The friendly coexistence between humans and lions is only possible if the lions are accustomed to humans from small cubs.

You may have seen lions on safari, but nothing is quite like taking a walk with lions.

The Lions Decide When The Walk Stops & Continues
Being So Close To Lions Was Thrilling

What To Expect

The walk lasts for one hour, with two free-roaming lions and their Rangers. Each person is given a walking stick, to help with the uneven terrain and to keep the lions at a distance if they come near. The walk is done in an area that the lions are familiar with, and enjoy exploring.

During the lion walk, we did not feel that the lions were treated badly. They were able to choose what to do and where to go. They were not drugged or tranquilized. If the Rangers tried for photos and the lions were not interested, it was not forced.

The walks are strictly controlled and petting the lions is not allowed, except when instructed it is okay. Getting to ‘roam’ with the beautiful, proud lions in their natural environment is such a privilege. You are within their pride as they play stalk each other and witness their action first-hand.

The Rangers were so passionate about the lions. You could seriously feel their love for them radiating as they taught us more about them during our walk with the lions.

Their Rangers also do not let the predators out of their sight. They watch every step the lions take very attentively.

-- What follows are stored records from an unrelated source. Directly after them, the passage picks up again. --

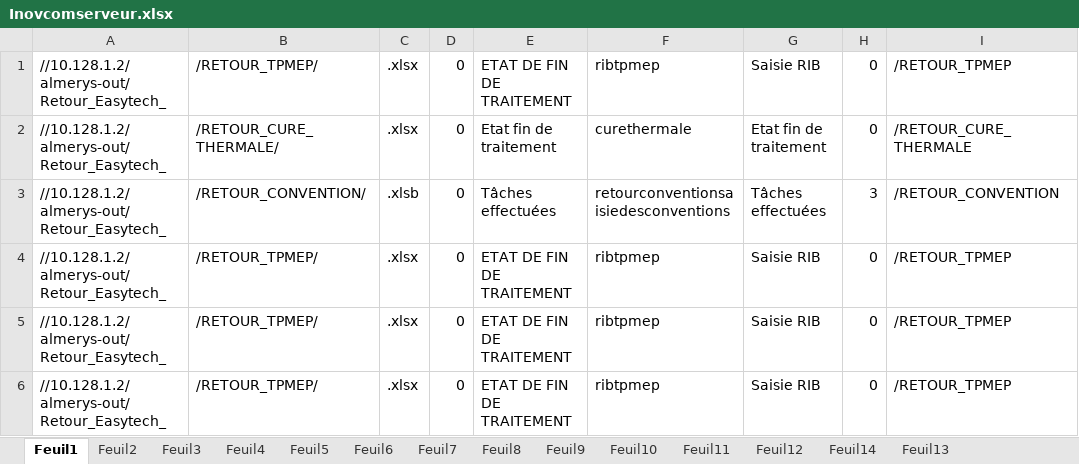
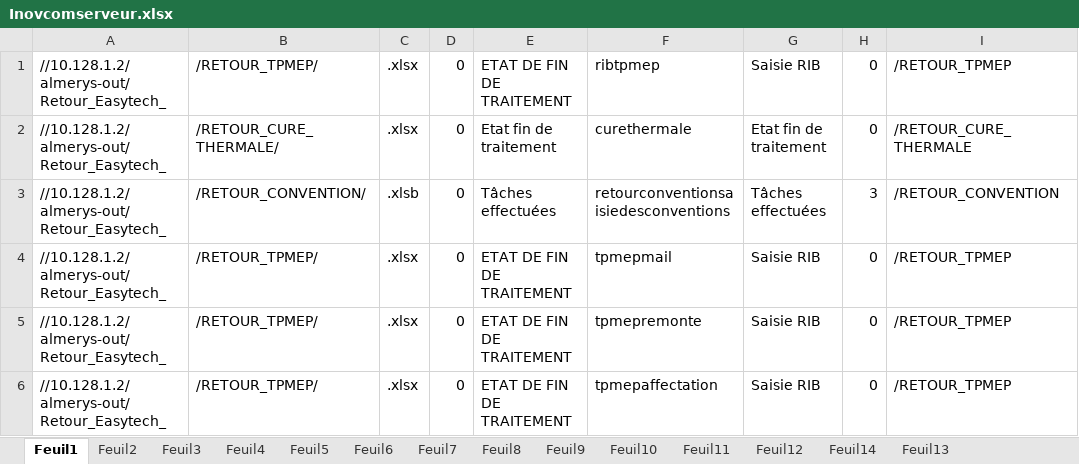
Before and after one commit to FelanaRakotoarijaona/Automatisation-reporting, an Excel workbook: Inovcomserveur.xlsx, sheet Feuil1, drawn as a sheet; only a part is shown; values as stored, in another font and other column widths than the file's, no borders; the diff names each change by its address in the sheet, - before the commit and + after, or states it on an @@ line.

```diff
--- a/Inovcomserveur.xlsx (sheet Feuil1)
+++ b/Inovcomserveur.xlsx (sheet Feuil1)
-F4: ribtpmep
+F4: tpmepmail
-F5: ribtpmep
+F5: tpmepremonte
-F6: ribtpmep
+F6: tpmepaffectation
```
Also changed, not shown: 2 other files.
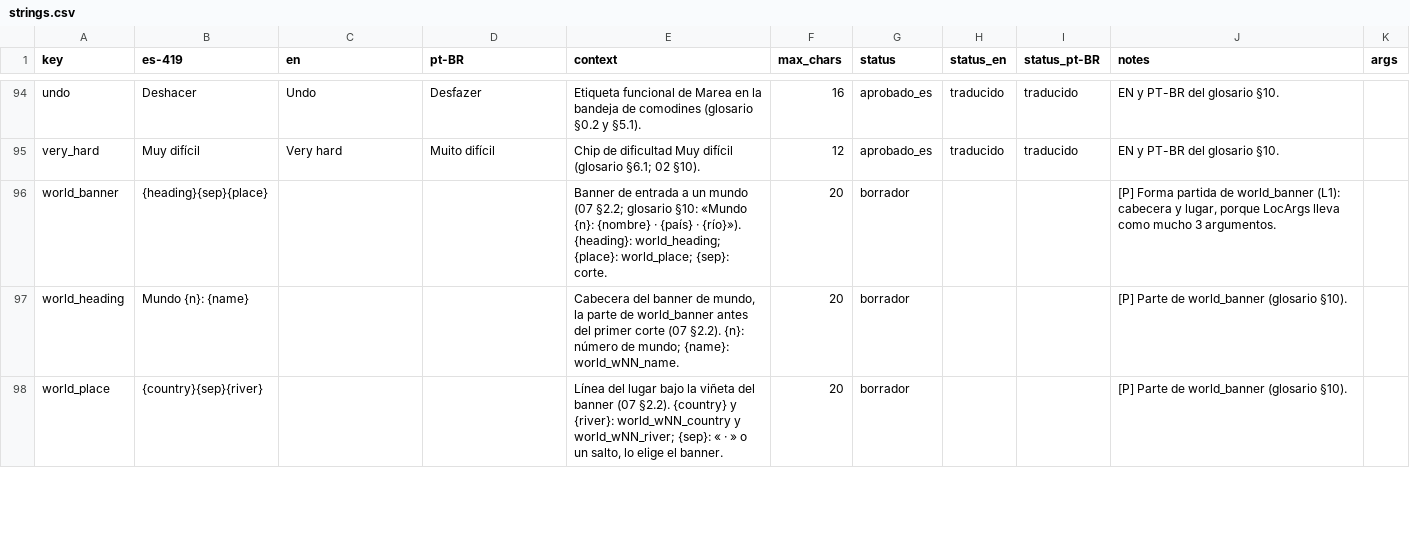
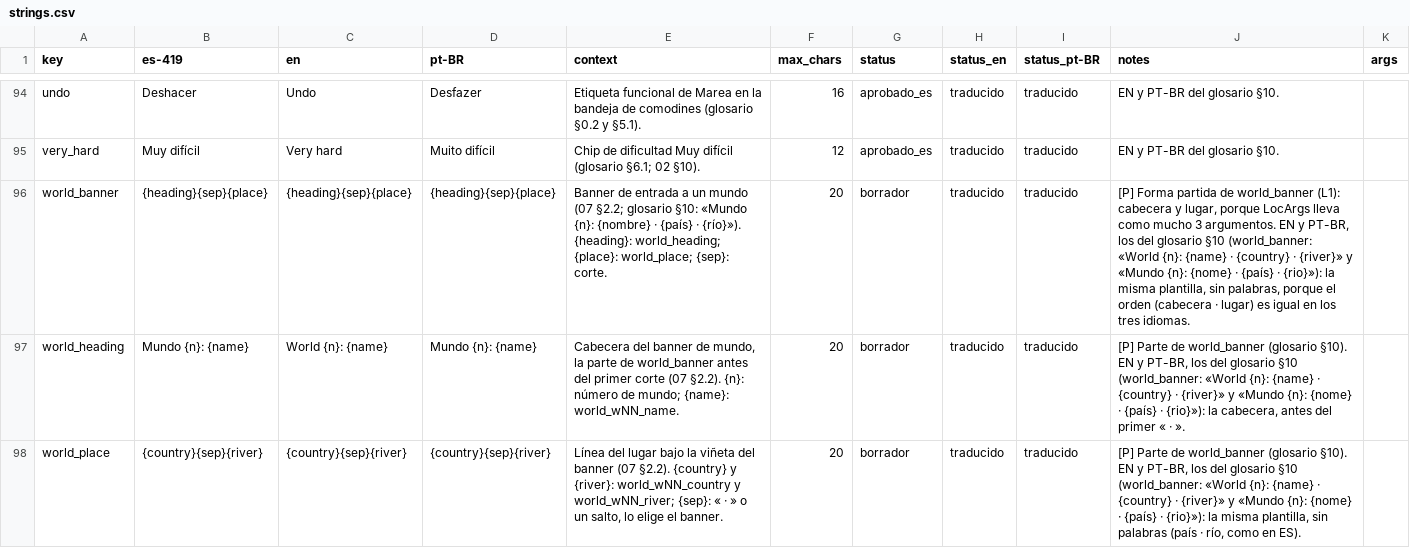
Before and after one commit to Nipko/fill-game, a CSV file: Assets/_Project/Data/Loc/strings.csv, drawn as a sheet; only a part is shown, gaps mark what is left out; the diff covers the shown part only; the diff names each change by its address in the sheet, - before the commit and + after, or states it on an @@ line.

```diff
--- a/Assets/_Project/Data/Loc/strings.csv
+++ b/Assets/_Project/Data/Loc/strings.csv
-C96 (en): (empty)
+C96 (en): {heading}{sep}{place}
-D96 (pt-BR): (empty)
+D96 (pt-BR): {heading}{sep}{place}
-H96:H98 (status_en): (empty)
+H96:H98 (status_en): traducido
-I96:I98 (status_pt-BR): (empty)
+I96:I98 (status_pt-BR): traducido
-J96 (notes): …3 argumentos.
+J96 (notes): …3 argumentos. EN y PT-BR, los del glosario §10 (world_banner: «World {n}: {name} · {country} · {river}» y «Mundo {n}: {nome} · {país} · {rio}»): la misma plantilla, sin palabras, porque el orden (cabecera · lugar) es igual en los tres idiomas.
-C97 (en): (empty)
+C97 (en): World {n}: {name}
-D97 (pt-BR): (empty)
+D97 (pt-BR): Mundo {n}: {name}
-J97 (notes): …(glosario §10).
+J97 (notes): …(glosario §10). EN y PT-BR, los del glosario §10 (world_banner: «World {n}: {name} · {country} · {river}» y «Mundo {n}: {nome} · {país} · {rio}»): la cabecera, antes del primer « · ».
-C98 (en): (empty)
+C98 (en): {country}{sep}{river}
-D98 (pt-BR): (empty)
+D98 (pt-BR): {country}{sep}{river}
-J98 (notes): …(glosario §10).
+J98 (notes): …(glosario §10). EN y PT-BR, los del glosario §10 (world_banner: «World {n}: {name} · {country} · {river}» y «Mundo {n}: {nome} · {país} · {rio}»): la misma plantilla, sin palabras (país · río, como en ES).
```
Also changed, not shown: 17 edited cells elsewhere in this file, Assets/_Project/Data/Loc/facts.csv, 7 other files.
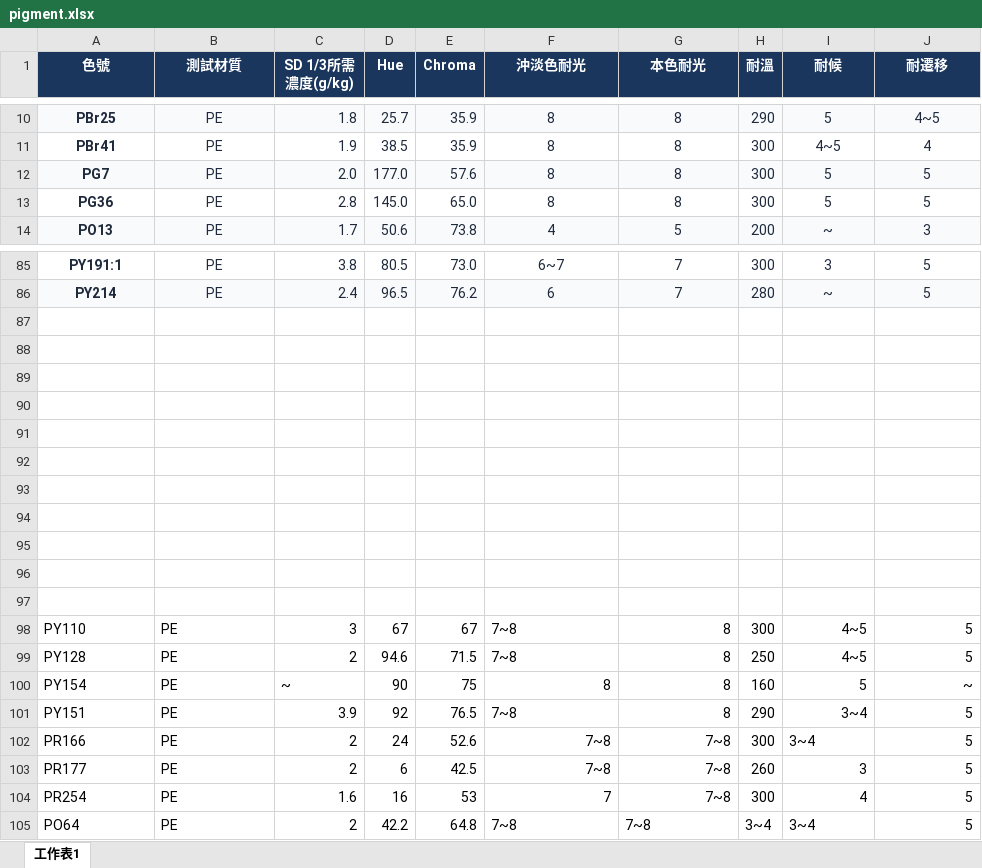
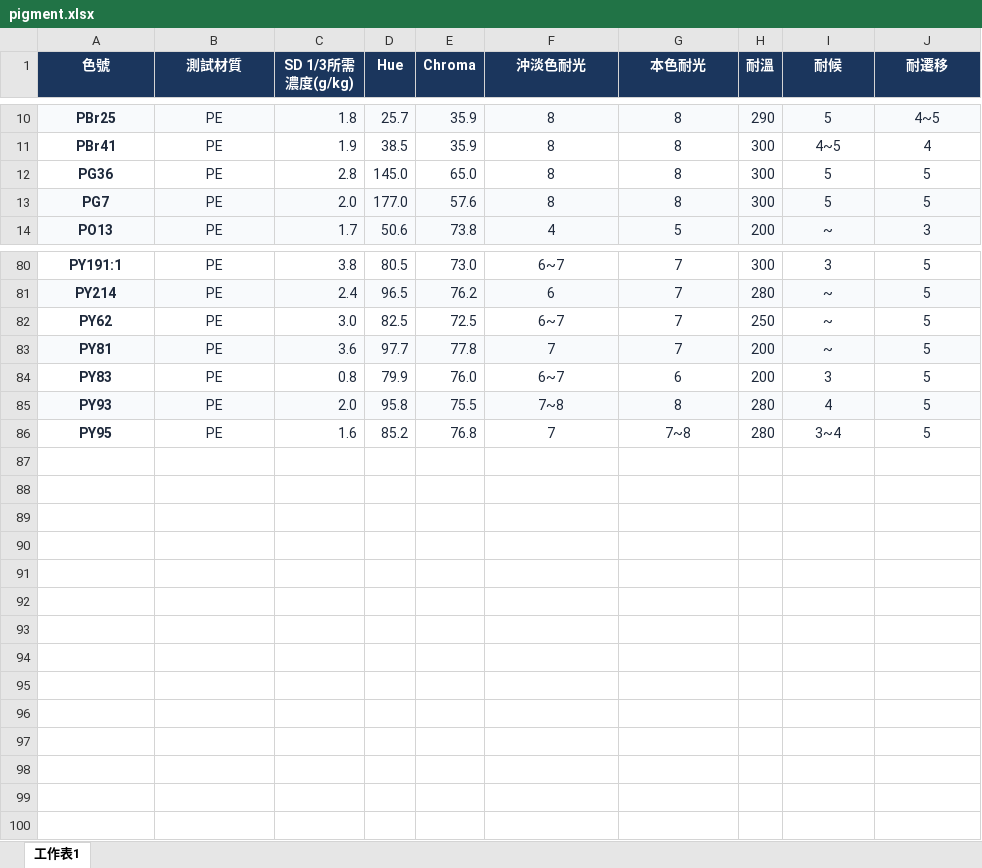
Before and after one commit to sam880606/hwashine, an Excel workbook: pigment.xlsx, sheet 工作表1, drawn as a sheet; only a part is shown, gaps mark what is left out; values as stored, in another font and other column widths than the file's, no borders; conditional formats not drawn; removed rows and columns are numbered as before the commit, all else as after; the diff covers the shown part only; the diff names each change by its address in the sheet, - before the commit and + after, or states it on an @@ line.

Commit message:
Add files via upload

```diff
--- a/pigment.xlsx (sheet 工作表1)
+++ b/pigment.xlsx (sheet 工作表1)
@@ row 13 moved to row 12: PG36 @@
-row 82: (empty)
+row 82: PY62 | PE | 3.0 | 82.5 | 72.5 | 6~7 | 7 | 250 | ~ | 5
-row 83: (empty)
+row 83: PY81 | PE | 3.6 | 97.7 | 77.8 | 7 | 7 | 200 | ~ | 5
-A83:J83 fill: none
+A83:J83 fill: #F8FAFC
-row 84: (empty)
+row 84: PY83 | PE | 0.8 | 79.9 | 76.0 | 6~7 | 6 | 200 | 3 | 5
-row 85: (empty)
+row 85: PY93 | PE | 2.0 | 95.8 | 75.5 | 7~8 | 8 | 280 | 4 | 5
-A85:J85 fill: none
+A85:J85 fill: #F8FAFC
-row 91: (empty)
-row 92: (empty)
-row 93: (empty)
-row 94: (empty)
-row 95: (empty)
-row 96: (empty)
-row 97: (empty)
-row 98: PY110 | PE | 3 | 67 | 67 | 7~8 | 8 | 300 | 4~5 | 5
-row 99: PY128 | PE | 2 | 94.6 | 71.5 | 7~8 | 8 | 250 | 4~5 | 5
-row 100: PY154 | PE | ~ | 90 | 75 | 8 | 8 | 160 | 5 | ~
-row 101: PY151 | PE | 3.9 | 92 | 76.5 | 7~8 | 8 | 290 | 3~4 | 5
-row 102: PR166 | PE | 2 | 24 | 52.6 | 7~8 | 7~8 | 300 | 3~4 | 5
-row 103: PR177 | PE | 2 | 6 | 42.5 | 7~8 | 7~8 | 260 | 3 | 5
-A86 (色號): PR254
+A86 (色號): PY95
-A86:J86 text colour: black
+A86:J86 text colour: #1E293B
-A86 bold: off
+A86 bold: on
-A86:B86 alignment: left
+A86:B86 alignment: center
-D86 (Hue): 16
+D86 (Hue): 85.2
-E86 (Chroma): 53
+E86 (Chroma): 76.8
-F86:G86 alignment: right
+F86:G86 alignment: center
-H86 (耐溫): 300
+H86 (耐溫): 280
-I86 (耐候): 4
+I86 (耐候): 3~4
-I86:J86 alignment: right
+I86:J86 alignment: center
-row 105: PO64 | PE | 2 | 42.2 | 64.8 | 7~8 | 7~8 | 3~4 | 3~4 | 5
```
Also changed, not shown: 5 removed rows and 11 moved rows elsewhere in this sheet.
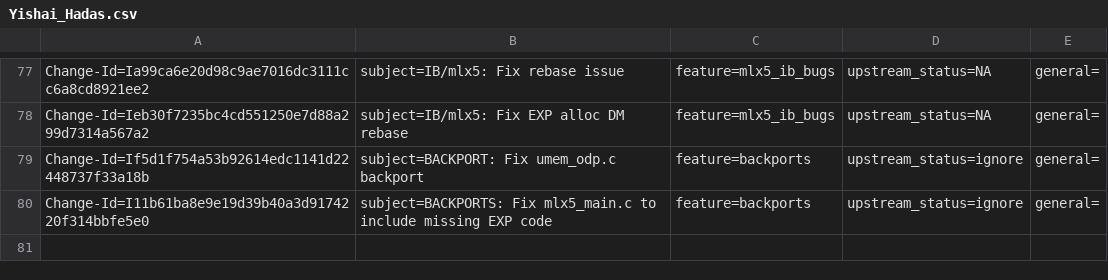
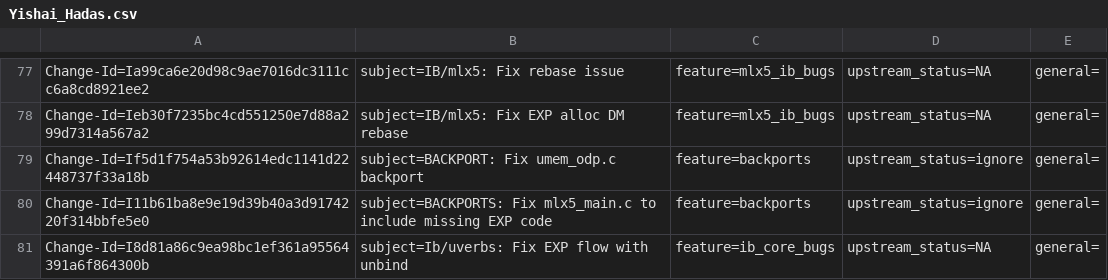
Before and after one commit to huynguyen85/temp_ipsec_inline_ofed_4_7, a CSV file: metadata/Yishai_Hadas.csv, drawn as a sheet; only a part is shown, gaps mark what is left out.

Commit message:
Ib/uverbs: Fix EXP flow with unbind
The access to 'uverbs_exp_cmd_mask' must be done via 'ufile' directly
and not via 'ib_dev' which might not be valid post unbind.

issue: 1917305
Change-Id: I8d81a86c9ea98bc1ef361a95564391a6f864300b
Signed-off-by: Yishai Hadas <yishaih@mellanox.com>

```diff
--- a/metadata/Yishai_Hadas.csv
+++ b/metadata/Yishai_Hadas.csv
@@ -80 +80,2 @@ Change-Id=If5d1f754a53b92614edc1141d22448737f33a18b; subject=BACKPORT: Fix umem_
 Change-Id=I11b61ba8e9e19d39b40a3d9174220f314bbfe5e0; subject=BACKPORTS: Fix mlx5_main.c to include missing EXP code; feature=backports; upstream_status=ignore; general=;
+Change-Id=I8d81a86c9ea98bc1ef361a95564391a6f864300b; subject=Ib/uverbs: Fix EXP flow with unbind; feature=ib_core_bugs; upstream_status=NA; general=;
```
Also changed, not shown: 2 other files.
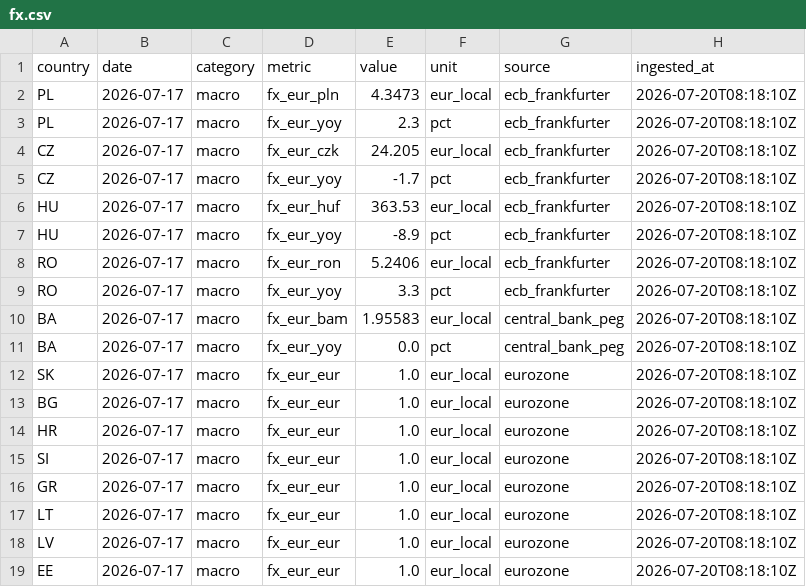
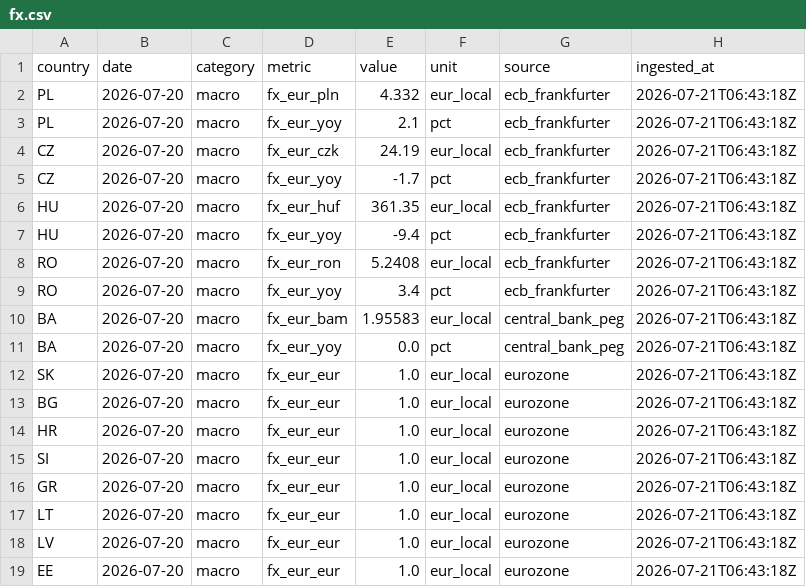
Before and after one commit to Losmaniac/HUB, a CSV file: market-intel/data/out/fx.csv, drawn as a sheet.

```diff
--- a/market-intel/data/out/fx.csv
+++ b/market-intel/data/out/fx.csv
@@ -1,19 +1,19 @@
 country,date,category,metric,value,unit,source,ingested_at
-PL,2026-07-17,macro,fx_eur_pln,4.3473,eur_local,ecb_frankfurter,2026-07-20T08:18:10Z
-PL,2026-07-17,macro,fx_eur_yoy,2.3,pct,ecb_frankfurter,2026-07-20T08:18:10Z
-CZ,2026-07-17,macro,fx_eur_czk,24.205,eur_local,ecb_frankfurter,2026-07-20T08:18:10Z
-CZ,2026-07-17,macro,fx_eur_yoy,-1.7,pct,ecb_frankfurter,2026-07-20T08:18:10Z
-HU,2026-07-17,macro,fx_eur_huf,363.53,eur_local,ecb_frankfurter,2026-07-20T08:18:10Z
-HU,2026-07-17,macro,fx_eur_yoy,-8.9,pct,ecb_frankfurter,2026-07-20T08:18:10Z
-RO,2026-07-17,macro,fx_eur_ron,5.2406,eur_local,ecb_frankfurter,2026-07-20T08:18:10Z
-RO,2026-07-17,macro,fx_eur_yoy,3.3,pct,ecb_frankfurter,2026-07-20T08:18:10Z
-BA,2026-07-17,macro,fx_eur_bam,1.95583,eur_local,central_bank_peg,2026-07-20T08:18:10Z
-BA,2026-07-17,macro,fx_eur_yoy,0.0,pct,central_bank_peg,2026-07-20T08:18:10Z
-SK,2026-07-17,macro,fx_eur_eur,1.0,eur_local,eurozone,2026-07-20T08:18:10Z
-BG,2026-07-17,macro,fx_eur_eur,1.0,eur_local,eurozone,2026-07-20T08:18:10Z
-HR,2026-07-17,macro,fx_eur_eur,1.0,eur_local,eurozone,2026-07-20T08:18:10Z
-SI,2026-07-17,macro,fx_eur_eur,1.0,eur_local,eurozone,2026-07-20T08:18:10Z
-GR,2026-07-17,macro,fx_eur_eur,1.0,eur_local,eurozone,2026-07-20T08:18:10Z
-LT,2026-07-17,macro,fx_eur_eur,1.0,eur_local,eurozone,2026-07-20T08:18:10Z
-LV,2026-07-17,macro,fx_eur_eur,1.0,eur_local,eurozone,2026-07-20T08:18:10Z
-EE,2026-07-17,macro,fx_eur_eur,1.0,eur_local,eurozone,2026-07-20T08:18:10Z
+PL,2026-07-20,macro,fx_eur_pln,4.332,eur_local,ecb_frankfurter,2026-07-21T06:43:18Z
+PL,2026-07-20,macro,fx_eur_yoy,2.1,pct,ecb_frankfurter,2026-07-21T06:43:18Z
+CZ,2026-07-20,macro,fx_eur_czk,24.19,eur_local,ecb_frankfurter,2026-07-21T06:43:18Z
+CZ,2026-07-20,macro,fx_eur_yoy,-1.7,pct,ecb_frankfurter,2026-07-21T06:43:18Z
+HU,2026-07-20,macro,fx_eur_huf,361.35,eur_local,ecb_frankfurter,2026-07-21T06:43:18Z
+HU,2026-07-20,macro,fx_eur_yoy,-9.4,pct,ecb_frankfurter,2026-07-21T06:43:18Z
+RO,2026-07-20,macro,fx_eur_ron,5.2408,eur_local,ecb_frankfurter,2026-07-21T06:43:18Z
+RO,2026-07-20,macro,fx_eur_yoy,3.4,pct,ecb_frankfurter,2026-07-21T06:43:18Z
+BA,2026-07-20,macro,fx_eur_bam,1.95583,eur_local,central_bank_peg,2026-07-21T06:43:18Z
+BA,2026-07-20,macro,fx_eur_yoy,0.0,pct,central_bank_peg,2026-07-21T06:43:18Z
+SK,2026-07-20,macro,fx_eur_eur,1.0,eur_local,eurozone,2026-07-21T06:43:18Z
+BG,2026-07-20,macro,fx_eur_eur,1.0,eur_local,eurozone,2026-07-21T06:43:18Z
+HR,2026-07-20,macro,fx_eur_eur,1.0,eur_local,eurozone,2026-07-21T06:43:18Z
+SI,2026-07-20,macro,fx_eur_eur,1.0,eur_local,eurozone,2026-07-21T06:43:18Z
+GR,2026-07-20,macro,fx_eur_eur,1.0,eur_local,eurozone,2026-07-21T06:43:18Z
+LT,2026-07-20,macro,fx_eur_eur,1.0,eur_local,eurozone,2026-07-21T06:43:18Z
+LV,2026-07-20,macro,fx_eur_eur,1.0,eur_local,eurozone,2026-07-21T06:43:18Z
+EE,2026-07-20,macro,fx_eur_eur,1.0,eur_local,eurozone,2026-07-21T06:43:18Z
```
Also changed, not shown: market-intel/data/out/eurostat.csv, market-intel/data/out/fuel.csv, 4 other files.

Watching Them Climb The Tree Was Shocking! We Didn’t Know Lions Could Do That Since They Are Such Huge Cats!

Is It Dangerous To Walk With Lions?

At first, it is a little intimidating being in the open with the lions and only a stick in hand, but as the walk continued we became a little more confident. It was fun to watch how the lions interact and play.

The lions seemed comfortable enough around people, but it was definitely better to keep them in sight than to have one behind you. Even though they have been hand-reared, at the end of the day they are lions and it is important to be aware of that.

Also, only younger lions are allowed for walking with lions. As they get older, they become too dominant and unpredictable.

They Posed Perfectly For Photos When Coaxed With Some Meat As A Reward
What A Stunningly Beautiful Animal

Interesting Lion Facts:

Some cool facts we learned about lions that we did not know before were:

  • Males guard the pride’s territory, females do most of the hunting.
  • A lion’s tongue is enough to take your skin off if it licks you because of the barbs on the tongue. A lion started licking one of the guys in our walking group and they had the lion stop, but luckily the guy was wearing long pants, too.
  • Most lions drink water daily if available, but can go four or five days without it.
  • After the kill, the males usually eat first, lionesses next, and the cubs get what’s left.
Our Walking Group

What If It Rains?

Do not cancel your walk if it is raining. We were told that during less favorable weather, the lions have more energy. In the heat of the day, they can become lazy and could instead decide that they just want to laze under the shade of a tree.

Walking With Lions Was Incredible — But We Wouldn’t Do It Again

When done properly, walking with lions can be an incredible experience. But even so, the experience left us a bit torn. Looking back at the experience now (in 2021), with the additional knowledge we have from traveling through all these years, we wonder if it was a legitimate conservation facility. At the time of this update in April 2021, it appears that these lion walks are no longer offered.

It does not feel right to exploit wildlife to ‘save it.’ What we have learned since really makes us feel like a lion walk falls into a lot of grey areas.

When we walked with the lions, we had good intentions. We are huge animal lovers and wanted to know what it felt like to be up close with some incredible wildlife. It was our first time visiting South Africa and the opportunities are all so overwhelming, feel endless, and like anything is possible. We also wanted to support what we felt was a legitimate conservation effort.

We should have done more research and asked more questions. Just because you CAN do something, does not always mean that you should.

Have you ever walked with lions or any other otherwise dangerous animal? What was your experience like?


Updated April 2021